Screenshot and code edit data
↓
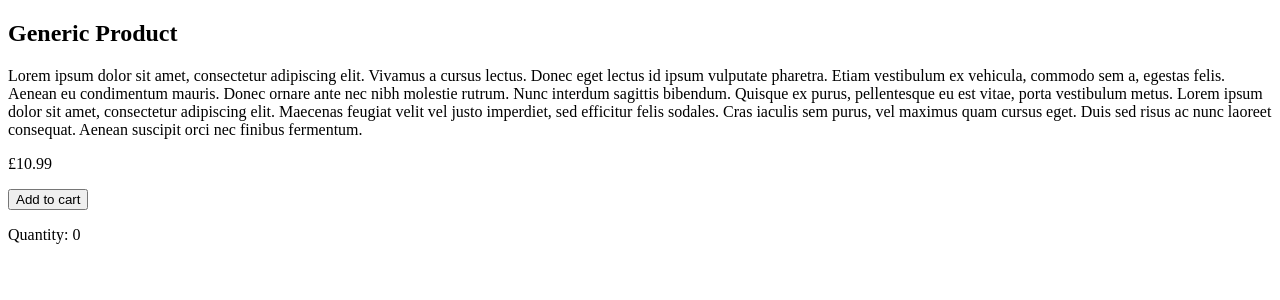
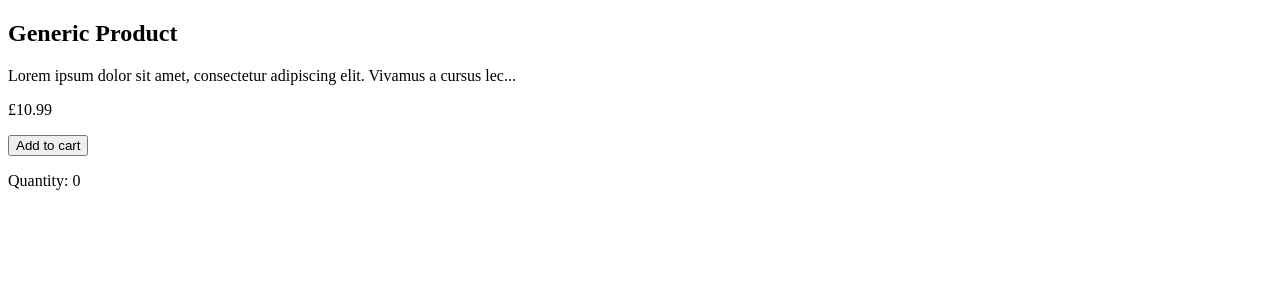
Before and after one commit to pslcn/mern-ecommerce, a React (Create React App) app: page / in a window 1280 px wide. Shown: the top 300 px of the page. Built offline with nearby package versions, Linux system fonts and the light colour scheme.

Commit message:
Limit number of chars in desc

```diff
--- a/src/App.js
+++ b/src/App.js
@@ -2,10 +2,14 @@ import {useState} from 'react';
 
 const Product = (props) => {
 	const [quantity, setQuantity] = useState(0);
+	const descmaxlen = 80;
 	return (
 		<div className="Product">
 			<h2>{props.name}</h2>
-			<p>{props.desc}</p>
+			<p>{props.desc.length > descmaxlen ?
+				props.desc.substring(0, descmaxlen - 3) + '...' :
+				props.desc
+			}</p>
 			<p>{props.price}</p>
 			<button onClick={() => {alert('Item added to cart'); setQuantity((prevCount) => prevCount + 1)}}>Add to cart</button>
 			<p>Quantity: {quantity}</p>
```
↑
• Task item:
What is wanted is a word-for-word restatement of the entries, without their images.

• Output for this exercise:
Before and after one commit to pslcn/mern-ecommerce, a React (Create React App) app: page / in a window 1280 px wide. Shown: the top 300 px of the page. Built offline with nearby package versions, Linux system fonts and the light colour scheme.

Commit message:
Limit number of chars in desc

```diff
--- a/src/App.js
+++ b/src/App.js
@@ -2,10 +2,14 @@ import {useState} from 'react';
 
 const Product = (props) => {
 	const [quantity, setQuantity] = useState(0);
+	const descmaxlen = 80;
 	return (
 		<div className="Product">
 			<h2>{props.name}</h2>
-			<p>{props.desc}</p>
+			<p>{props.desc.length > descmaxlen ?
+				props.desc.substring(0, descmaxlen - 3) + '...' :
+				props.desc
+			}</p>
 			<p>{props.price}</p>
 			<button onClick={() => {alert('Item added to cart'); setQuantity((prevCount) => prevCount + 1)}}>Add to cart</button>
 			<p>Quantity: {quantity}</p>
```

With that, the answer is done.